So far, no systematic reports are available regarding a higher incidence of COVID-19 or SARS-CoV2 asymptomatic infections in patients with cancer. Recent limited data from China, and more recently from Italy and the US, do however seem to confirm a higher risk.

Available data indicate that older people are more vulnerable, with underlying health conditions such as chronic respiratory, cardio-vascular or chronic kidney disease, diabetes, active cancer and more generally severe chronic diseases.

Therefore, during the COVID-19 pandemic, the Benefit/Risk ratio of cancer treatment may need to be reconsidered in certain patients.

Two groups of patients have been identified: “patients off therapy” (A) who have completed a treatment or have disease under control (off therapy); and patients under treatment (neoadjuvant or adjuvant curative treatment or treatment for metastatic disease) (B). Patients with “active disease” can be eligible for surgery, chemotherapy and/or radiotherapy, biological therapy, endocrine therapy and immunotherapy (either in the adjuvant or in in the metastatic setting). For all patients (A and B) it is mandatory to provide health education: a) Avoid crowded places; b) Wear PPE when you attend hospital for visits and treatments; c) Correctly wash your hands according to World Health Organization (WHO) indications; d) Do not have contacts with friends and relatives with COVID-19 symptoms or living in endemic zones; e) Guarantee social distancing with all people: protect yourself to protect others.

For patients receiving active treatment (B), living in epidemic zones or not, hospitals should identify specific pathways in order to guarantee timing of treatment with curative intent and, when possible, also for patients with metastatic disease. Outpatient visits for cancer patients should be reduced to the safest and most feasible level without jeopardising patient care. For patients receiving oral treatment for which monitoring can be done remotely, drug supply should be provided for at least 3 courses to reduce access to the hospital. Blood monitoring for those patients can be done in local labs close to home. We suggest implementation of telemedicine services. We advise to delay all follow-up visits. More intensive surveillance should be used during treatment for patients with lung cancer or who received previous lung surgery, and for older patients or those patients with other comorbidities. Intensive measures should be undertaken to avoid nosocomial spread.
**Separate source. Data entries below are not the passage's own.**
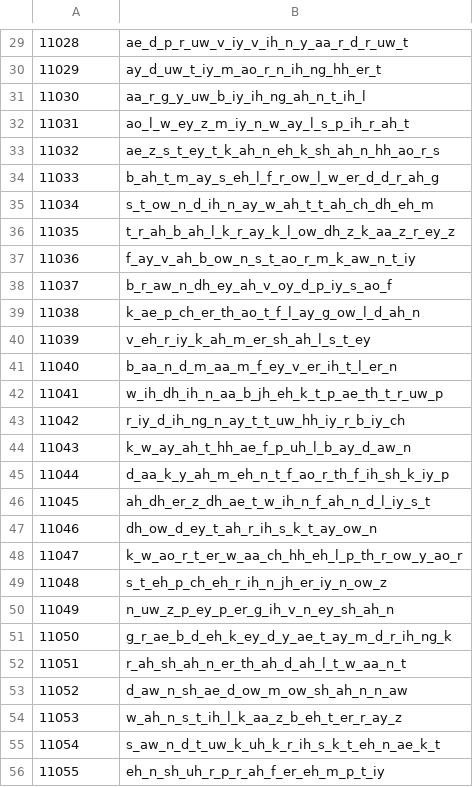
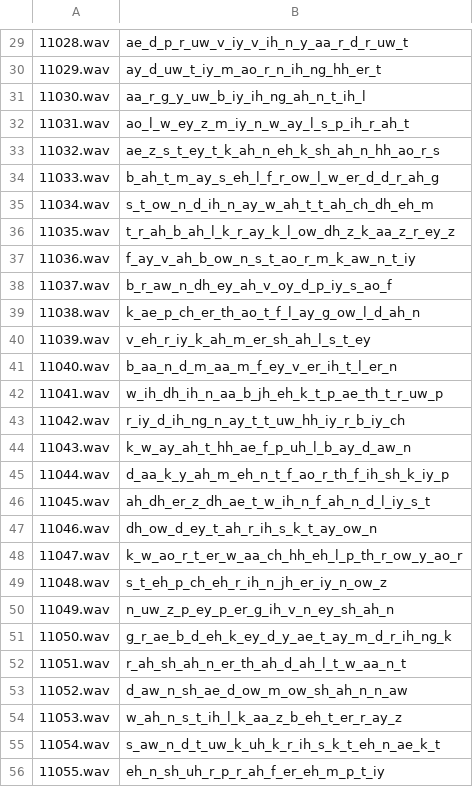
Before and after one commit to Slidingwall/arpasing-10k-11k-reclists, a CSV file: ARPAsing 11k/11k_index_min/index.csv, drawn as a sheet; only a part is shown, gaps mark what is left out; the diff covers the shown part only.

```diff
--- a/ARPAsing 11k/11k_index_min/index.csv
+++ b/ARPAsing 11k/11k_index_min/index.csv
@@ -29,28 +29,28 @@
-11028	ae_d_p_r_uw_v_iy_v_ih_n_y_aa_r_d_r_uw_t
-11029	ay_d_uw_t_iy_m_ao_r_n_ih_ng_hh_er_t
-11030	aa_r_g_y_uw_b_iy_ih_ng_ah_n_t_ih_l
-11031	ao_l_w_ey_z_m_iy_n_w_ay_l_s_p_ih_r_ah_t
-11032	ae_z_s_t_ey_t_k_ah_n_eh_k_sh_ah_n_hh_ao_r_s
-11033	b_ah_t_m_ay_s_eh_l_f_r_ow_l_w_er_d_d_r_ah_g
-11034	s_t_ow_n_d_ih_n_ay_w_ah_t_t_ah_ch_dh_eh_m
-11035	t_r_ah_b_ah_l_k_r_ay_k_l_ow_dh_z_k_aa_z_r_ey_z
-11036	f_ay_v_ah_b_ow_n_s_t_ao_r_m_k_aw_n_t_iy
-11037	b_r_aw_n_dh_ey_ah_v_oy_d_p_iy_s_ao_f
-11038	k_ae_p_ch_er_th_ao_t_f_l_ay_g_ow_l_d_ah_n
-11039	v_eh_r_iy_k_ah_m_er_sh_ah_l_s_t_ey
-11040	b_aa_n_d_m_aa_m_f_ey_v_er_ih_t_l_er_n
-11041	w_ih_dh_ih_n_aa_b_jh_eh_k_t_p_ae_th_t_r_uw_p
-11042	r_iy_d_ih_ng_n_ay_t_t_uw_hh_iy_r_b_iy_ch
-11043	k_w_ay_ah_t_hh_ae_f_p_uh_l_b_ay_d_aw_n
-11044	d_aa_k_y_ah_m_eh_n_t_f_ao_r_th_f_ih_sh_k_iy_p
-11045	ah_dh_er_z_dh_ae_t_w_ih_n_f_ah_n_d_l_iy_s_t
-11046	dh_ow_d_ey_t_ah_r_ih_s_k_t_ay_ow_n
-11047	k_w_ao_r_t_er_w_aa_ch_hh_eh_l_p_th_r_ow_y_ao_r
-11048	s_t_eh_p_ch_eh_r_ih_n_jh_er_iy_n_ow_z
-11049	n_uw_z_p_ey_p_er_g_ih_v_n_ey_sh_ah_n
-11050	g_r_ae_b_d_eh_k_ey_d_y_ae_t_ay_m_d_r_ih_ng_k
-11051	r_ah_sh_ah_n_er_th_ah_d_ah_l_t_w_aa_n_t
-11052	d_aw_n_sh_ae_d_ow_m_ow_sh_ah_n_n_aw
-11053	w_ah_n_s_t_ih_l_k_aa_z_b_eh_t_er_r_ay_z
-11054	s_aw_n_d_t_uw_k_uh_k_r_ih_s_k_t_eh_n_ae_k_t
-11055	eh_n_sh_uh_r_p_r_ah_f_er_eh_m_p_t_iy
+11028.wav	ae_d_p_r_uw_v_iy_v_ih_n_y_aa_r_d_r_uw_t
+11029.wav	ay_d_uw_t_iy_m_ao_r_n_ih_ng_hh_er_t
+11030.wav	aa_r_g_y_uw_b_iy_ih_ng_ah_n_t_ih_l
+11031.wav	ao_l_w_ey_z_m_iy_n_w_ay_l_s_p_ih_r_ah_t
+11032.wav	ae_z_s_t_ey_t_k_ah_n_eh_k_sh_ah_n_hh_ao_r_s
+11033.wav	b_ah_t_m_ay_s_eh_l_f_r_ow_l_w_er_d_d_r_ah_g
+11034.wav	s_t_ow_n_d_ih_n_ay_w_ah_t_t_ah_ch_dh_eh_m
+11035.wav	t_r_ah_b_ah_l_k_r_ay_k_l_ow_dh_z_k_aa_z_r_ey_z
+11036.wav	f_ay_v_ah_b_ow_n_s_t_ao_r_m_k_aw_n_t_iy
+11037.wav	b_r_aw_n_dh_ey_ah_v_oy_d_p_iy_s_ao_f
+11038.wav	k_ae_p_ch_er_th_ao_t_f_l_ay_g_ow_l_d_ah_n
+11039.wav	v_eh_r_iy_k_ah_m_er_sh_ah_l_s_t_ey
+11040.wav	b_aa_n_d_m_aa_m_f_ey_v_er_ih_t_l_er_n
+11041.wav	w_ih_dh_ih_n_aa_b_jh_eh_k_t_p_ae_th_t_r_uw_p
+11042.wav	r_iy_d_ih_ng_n_ay_t_t_uw_hh_iy_r_b_iy_ch
+11043.wav	k_w_ay_ah_t_hh_ae_f_p_uh_l_b_ay_d_aw_n
+11044.wav	d_aa_k_y_ah_m_eh_n_t_f_ao_r_th_f_ih_sh_k_iy_p
+11045.wav	ah_dh_er_z_dh_ae_t_w_ih_n_f_ah_n_d_l_iy_s_t
+11046.wav	dh_ow_d_ey_t_ah_r_ih_s_k_t_ay_ow_n
+11047.wav	k_w_ao_r_t_er_w_aa_ch_hh_eh_l_p_th_r_ow_y_ao_r
+11048.wav	s_t_eh_p_ch_eh_r_ih_n_jh_er_iy_n_ow_z
+11049.wav	n_uw_z_p_ey_p_er_g_ih_v_n_ey_sh_ah_n
+11050.wav	g_r_ae_b_d_eh_k_ey_d_y_ae_t_ay_m_d_r_ih_ng_k
+11051.wav	r_ah_sh_ah_n_er_th_ah_d_ah_l_t_w_aa_n_t
+11052.wav	d_aw_n_sh_ae_d_ow_m_ow_sh_ah_n_n_aw
+11053.wav	w_ah_n_s_t_ih_l_k_aa_z_b_eh_t_er_r_ay_z
+11054.wav	s_aw_n_d_t_uw_k_uh_k_r_ih_s_k_t_eh_n_ae_k_t
+11055.wav	eh_n_sh_uh_r_p_r_ah_f_er_eh_m_p_t_iy
```
Also changed, not shown: 67 edited cells elsewhere in this file, ARPAsing 10k/10k_index/index.csv, ARPAsing 10k/10k_index_min/index.csv, 7 other files.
There should be strict and safe triaging procedures to assess any COVID-19 symptoms and the urgency and necessity of hospitalisation. In order to regulate access to the “Cancer Hubs”, establish “checkpoint areas” screening for early detection of potentially infectious persons. Clinical staff responsible for the checkpoint area should be trained and wear PPE. Individuals who meet criteria for highly communicable diseases requiring isolation, such as novel COVID-19 or other emerging infections, must be placed in a private exam room as soon as possible, as per the infectious control guidance found on the WHO and CDC websites. They should be tested and transferred to COVID-19 dedicated areas.

In cancer patients, categories at risk include:

  • Patients receiving chemotherapy, or who have received chemotherapy in the last 3 months
  • Patients receiving extensive radiotherapy
  • People who have had bone marrow or stem cell transplants in the last 6 months, or who are still taking immunosuppressive drugs
  • People with some types of blood or lymphatic system cancer which damage the immune system, even if they have not needed treatment (for example, chronic leukaemia, lymphoma or myeloma).

Specific risk groups are cancer patients with an impaired immune system such as:

  • Leukocytopaenia
  • Low immunoglobulin levels
  • Long lasting immunosuppression (steroids, antibodies)

Special attention should be considered in case of recent new symptoms such as:

  • Fever
  • Coughing
  • Sore throat
  • Difficulty breathing
  • Muscle pain
  • Tiredness
  • Anosmia
  • Dysgeusia

In such situations, recommendations include:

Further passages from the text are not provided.